Police seek suspect in Subway robbery; dispatcher says last armed robbery was 30 years ago
Robber ran to Sonic before fleeing;
A man suspected of robbing Tonganoxie's Subway restaurant Sunday night also made a stop at Sonic Drive-In.
The suspect was described as a white male in his 20s, 5-foot-8 and about 150 pounds. About 9:55 p.m., he walked into Subway, 886 Northstar Ct., and told workers he had a handgun, according to Tonganoxie police Sgt. Billy Adcox.
The man, wearing a hooded gray sweatshirt with a pocket in front, never showed the gun, but pointed at workers through the pocket, Adcox said.
After robbing Subway, the suspect headed west to nearby Sonic Drive-In, 550 Northstar Ct.
Charlie Kraut, Sonic manager, was not at the restaurant when the man stopped there, but said workers told him the suspect started to enter the restaurant's front entrance and then apparently changed his mind. Workers then locked the door as the man fled northwest, according to police.
Kraut thought the man might have left Sonic because "he just saw too many people" or because of the restaurant's surveillance cameras, Kraut said.
"We have cameras rolling all the time," Kraut said. "He may have seen the cameras and decided he didn't want any part of that."
Despite the cameras, Kraut said he planned to beef up security after Sunday's events.
It's unknown whether Subway has surveillance cameras. Subway management did not respond to an interview request. In addition, a worker who was at the restaurant when the robbery occurred said management instructed him not to comment.
The suspect took about $350 from the Subway cash register and fled. Police, with assistance from the Leavenworth County sheriff's office, Kansas Highway Patrol and the Johnson County K-9 Unit, searched the area until about 1 a.m. Monday. Authorities combed an area bordered by 24-40 on the south, Smiley on the west, Parallel on the north and 218th on the east.
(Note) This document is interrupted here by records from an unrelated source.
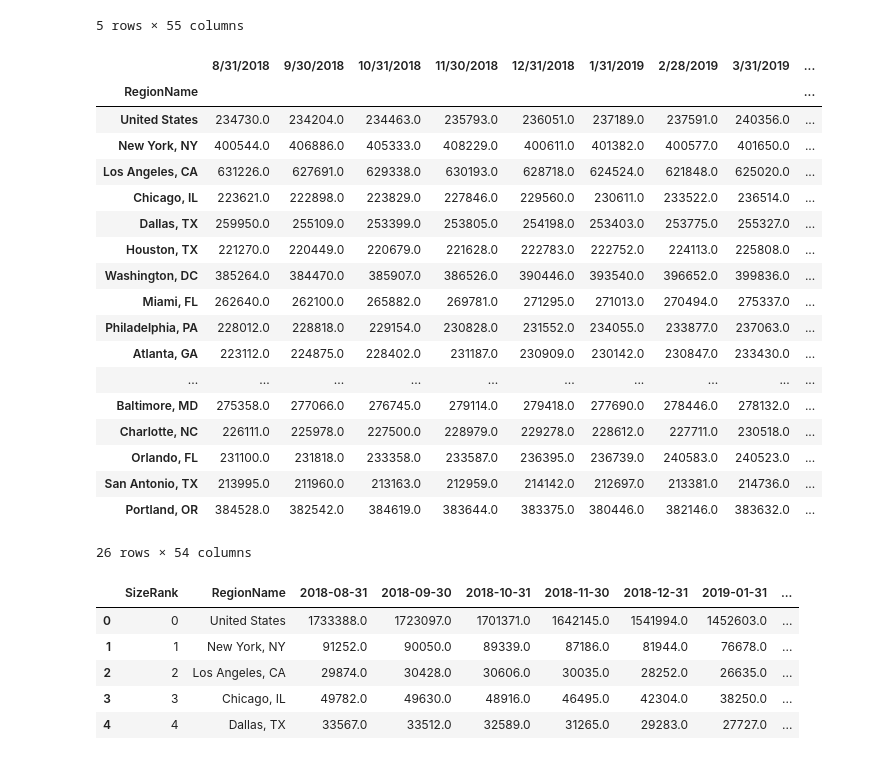
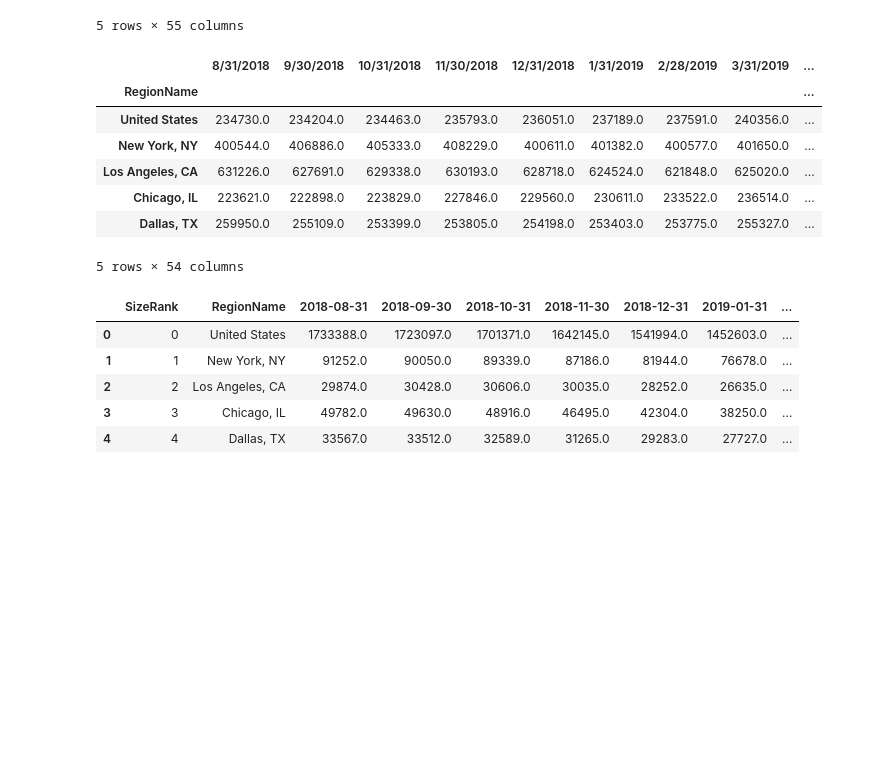
Before and after one commit to ceramicbull/Project-1-Repo, a Jupyter notebook: Group Project One Notebook.ipynb, the cells around one changed output. Cells and saved outputs as stored; diff of their text form; code cells hidden in the pictures; blank space fills up the shorter version.

```diff
--- a/Group Project One Notebook.ipynb
+++ b/Group Project One Notebook.ipynb
@@ -311,28 +311,17 @@ cp_median_sales_price.head()
 # %%
 #CHELSEA clean data to match other csv file
 median_sale_price_cleaned_25 = cp_median_sales_price.loc[(cp_median_sales_price.index<26),:]
 cp_median_sale_price_cleaned = median_sale_price_cleaned_25.set_index('RegionName')
-cp_median_sale_price_cleaned
+cp_median_sale_price_cleaned.head()
 # %% [output]
 |  | 8/31/2018 | 9/30/2018 | 10/31/2018 | 11/30/2018 | 12/31/2018 | 1/31/2019 | 2/28/2019 | 3/31/2019 | ... |
 | RegionName |  |  |  |  |  |  |  |  | ... |
 | United States | 234730.0 | 234204.0 | 234463.0 | 235793.0 | 236051.0 | 237189.0 | 237591.0 | 240356.0 | ... |
 | New York, NY | 400544.0 | 406886.0 | 405333.0 | 408229.0 | 400611.0 | 401382.0 | 400577.0 | 401650.0 | ... |
 | Los Angeles, CA | 631226.0 | 627691.0 | 629338.0 | 630193.0 | 628718.0 | 624524.0 | 621848.0 | 625020.0 | ... |
 | Chicago, IL | 223621.0 | 222898.0 | 223829.0 | 227846.0 | 229560.0 | 230611.0 | 233522.0 | 236514.0 | ... |
 | Dallas, TX | 259950.0 | 255109.0 | 253399.0 | 253805.0 | 254198.0 | 253403.0 | 253775.0 | 255327.0 | ... |
-| Houston, TX | 221270.0 | 220449.0 | 220679.0 | 221628.0 | 222783.0 | 222752.0 | 224113.0 | 225808.0 | ... |
-| Washington, DC | 385264.0 | 384470.0 | 385907.0 | 386526.0 | 390446.0 | 393540.0 | 396652.0 | 399836.0 | ... |
-| Miami, FL | 262640.0 | 262100.0 | 265882.0 | 269781.0 | 271295.0 | 271013.0 | 270494.0 | 275337.0 | ... |
-| Philadelphia, PA | 228012.0 | 228818.0 | 229154.0 | 230828.0 | 231552.0 | 234055.0 | 233877.0 | 237063.0 | ... |
-| Atlanta, GA | 223112.0 | 224875.0 | 228402.0 | 231187.0 | 230909.0 | 230142.0 | 230847.0 | 233430.0 | ... |
-| ... | ... | ... | ... | ... | ... | ... | ... | ... | ... |
-| Baltimore, MD | 275358.0 | 277066.0 | 276745.0 | 279114.0 | 279418.0 | 277690.0 | 278446.0 | 278132.0 | ... |
-| Charlotte, NC | 226111.0 | 225978.0 | 227500.0 | 228979.0 | 229278.0 | 228612.0 | 227711.0 | 230518.0 | ... |
-| Orlando, FL | 231100.0 | 231818.0 | 233358.0 | 233587.0 | 236395.0 | 236739.0 | 240583.0 | 240523.0 | ... |
-| San Antonio, TX | 213995.0 | 211960.0 | 213163.0 | 212959.0 | 214142.0 | 212697.0 | 213381.0 | 214736.0 | ... |
-| Portland, OR | 384528.0 | 382542.0 | 384619.0 | 383644.0 | 383375.0 | 380446.0 | 382146.0 | 383632.0 | ... |
-26 rows × 54 columns
+5 rows × 54 columns
 # %%
 # Read in cleaned Median Inventory csv from group data folder
 inventory_to_load = 'bens_analysis/Top 25 For Sale Inventory.csv'
```
Also changed, not shown: parts of 15 cells of this notebook, 8 other files.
A KHP helicopter also was used in the unsuccessful search.
If the man is apprehended, Adcox said the suspect still could be arrested on armed robbery charges even though it's unknown whether he actually had the gun in the front pocket of his sweatshirt.
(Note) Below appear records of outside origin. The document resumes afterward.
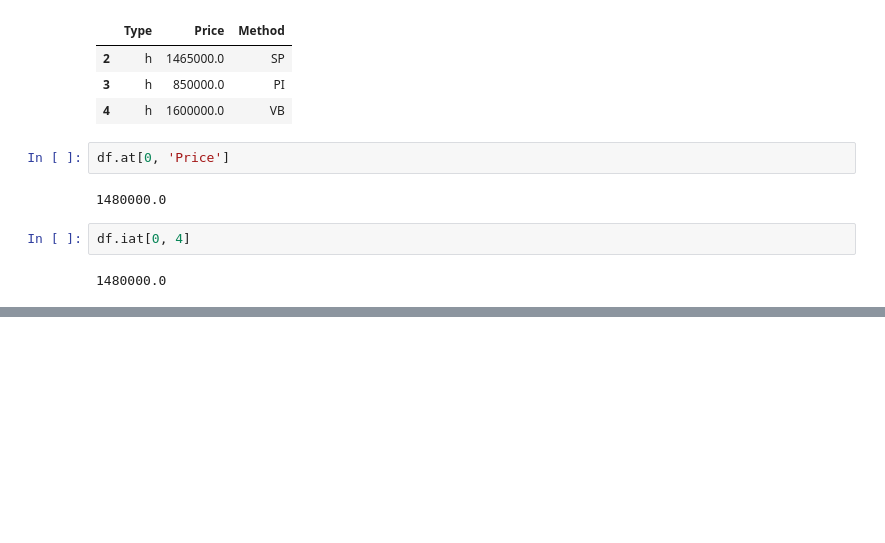
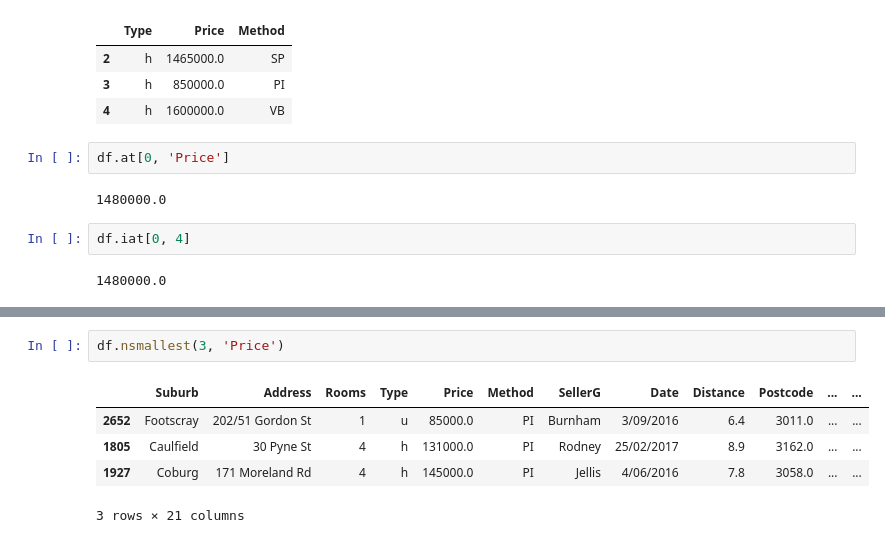
Before and after one commit to bisalgt/playground, a Jupyter notebook: learn pandas.ipynb, the cells around one changed output, grey strips where cells are left out. Saved outputs shown, nothing was run; the diff lists cells and outputs as text; blank space fills up the shorter version.

```diff
--- a/learn pandas.ipynb
+++ b/learn pandas.ipynb
@@ -407,0 +608,8 @@ df.iat[0, 4]
+# %%
+df.nsmallest(3, 'Price')
+# %% [output]
+|  | Suburb | Address | Rooms | Type | Price | Method | SellerG | Date | Distance | Postcode | ... | ... |
+| 2652 | Footscray | 202/51 Gordon St | 1 | u | 85000.0 | PI | Burnham | 3/09/2016 | 6.4 | 3011.0 | ... | ... |
+| 1805 | Caulfield | 30 Pyne St | 4 | h | 131000.0 | PI | Rodney | 25/02/2017 | 8.9 | 3162.0 | ... | ... |
+| 1927 | Coburg | 171 Moreland Rd | 4 | h | 145000.0 | PI | Jellis | 4/06/2016 | 7.8 | 3058.0 | ... | ... |
+3 rows × 21 columns
```
Also changed, not shown: parts of 42 cells of this notebook.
"He made the comment he had the gun, that's enough," Adcox said.
Although the search was unsuccessful Sunday, police hope surveillance footage from a Leavenworth business could provide additional leads in the case.
Adcox said he hoped to review the surveillance footage Tuesday in Leavenworth. Although there was no robbery at that business, employees there contacted Tonganoxie police, saying they might have had a customer recently who could be connected to the Subway robbery.
Armed robbery is a rare occurrence in Tonganoxie.
Police dispatch Mike Vestal said, to his knowledge, the city's last armed robbery was in the 1970s. Carrying a gun, someone robbed a gasoline station where Triple Creek Realty now stands on U.S. Highway 24-40, west of Tonganoxie Junior High. Vestal said the man involved in that robbery was apprehended at his apartment at First and Delaware streets, where authorities recovered the moneybag that was stolen from the station. The robbery was linked to a run of Lawrence robberies, Vestal said.
'Mash and grabs'
In the last few years, robberies were reported in Tonganoxie, but were not armed robberies. In the last five to 10 years, Vestal said G&P Country Mart, 1204 U.S. Highway 24-40, was victim to "mash and grabs." Thieves would throw a hard object through a window, break in and steal items, Vestal said.
And in January 2005, at Gambino's Pizza, 420 Stone Creek Dr., just north of 24-40, a delivery person reported two men assaulted him and then stole his delivery money.
In that incident, Adcox said two men told police they were involved in an altercation with the delivery person, but did not take any money. The Leavenworth County attorney's office didn't press charges because of a lack of evidence, Adcox said.
For Vestal, it didn't seem possible that Tonganoxie, a town of 3,500, had its first armed robbery in roughly 30 years on Sunday.
"You don't expect it," Vestal said. "When I heard that tone going out, I couldn't believe that.
"I knew it was a matter of time. You don't expect it in your little town."
Kraut agreed with Vestal.
"I just hope this isn't a sign of the times to come," Kraut said. "I've been in small towns when they started growing into bigger towns.
"Unfortunately things like this come with it. I'm just hopeful Tonganoxie can keep its small-town atmosphere through their growing pains."